Among the records below, find the lines that contain "Reflection" and copy each of them.

*** Supplied material Section Begins ***

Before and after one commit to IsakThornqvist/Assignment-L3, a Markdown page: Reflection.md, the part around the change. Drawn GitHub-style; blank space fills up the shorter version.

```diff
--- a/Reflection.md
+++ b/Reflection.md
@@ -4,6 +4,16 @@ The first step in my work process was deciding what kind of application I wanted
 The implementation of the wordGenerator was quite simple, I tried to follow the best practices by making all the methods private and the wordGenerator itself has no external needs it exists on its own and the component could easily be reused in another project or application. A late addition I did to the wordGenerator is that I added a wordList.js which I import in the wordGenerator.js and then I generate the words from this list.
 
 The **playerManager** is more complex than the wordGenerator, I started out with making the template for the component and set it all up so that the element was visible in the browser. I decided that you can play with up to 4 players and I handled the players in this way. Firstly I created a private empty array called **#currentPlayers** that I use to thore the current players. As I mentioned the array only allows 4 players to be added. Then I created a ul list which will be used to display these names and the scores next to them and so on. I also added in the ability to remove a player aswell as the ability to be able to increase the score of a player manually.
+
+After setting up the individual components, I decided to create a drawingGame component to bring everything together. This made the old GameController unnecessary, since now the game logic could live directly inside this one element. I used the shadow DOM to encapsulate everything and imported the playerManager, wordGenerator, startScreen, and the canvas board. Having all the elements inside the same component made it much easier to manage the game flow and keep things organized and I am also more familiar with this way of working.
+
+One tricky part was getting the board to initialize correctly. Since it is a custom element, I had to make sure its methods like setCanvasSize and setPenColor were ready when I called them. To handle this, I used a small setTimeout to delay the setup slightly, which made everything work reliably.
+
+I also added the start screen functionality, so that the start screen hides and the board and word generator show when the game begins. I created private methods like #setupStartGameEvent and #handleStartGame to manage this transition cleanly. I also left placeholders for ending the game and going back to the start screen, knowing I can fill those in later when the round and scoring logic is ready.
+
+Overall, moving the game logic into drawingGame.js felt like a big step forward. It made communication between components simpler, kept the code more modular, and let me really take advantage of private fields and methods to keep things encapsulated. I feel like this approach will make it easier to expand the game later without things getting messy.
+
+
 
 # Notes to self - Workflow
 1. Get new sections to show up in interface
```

*** Supplied material Section Ends ***

▸ **Solution for this problem**
Before and after one commit to IsakThornqvist/Assignment-L3, a Markdown page: Reflection.md, the part around the change. Drawn GitHub-style; blank space fills up the shorter version.
--- a/Reflection.md
+++ b/Reflection.md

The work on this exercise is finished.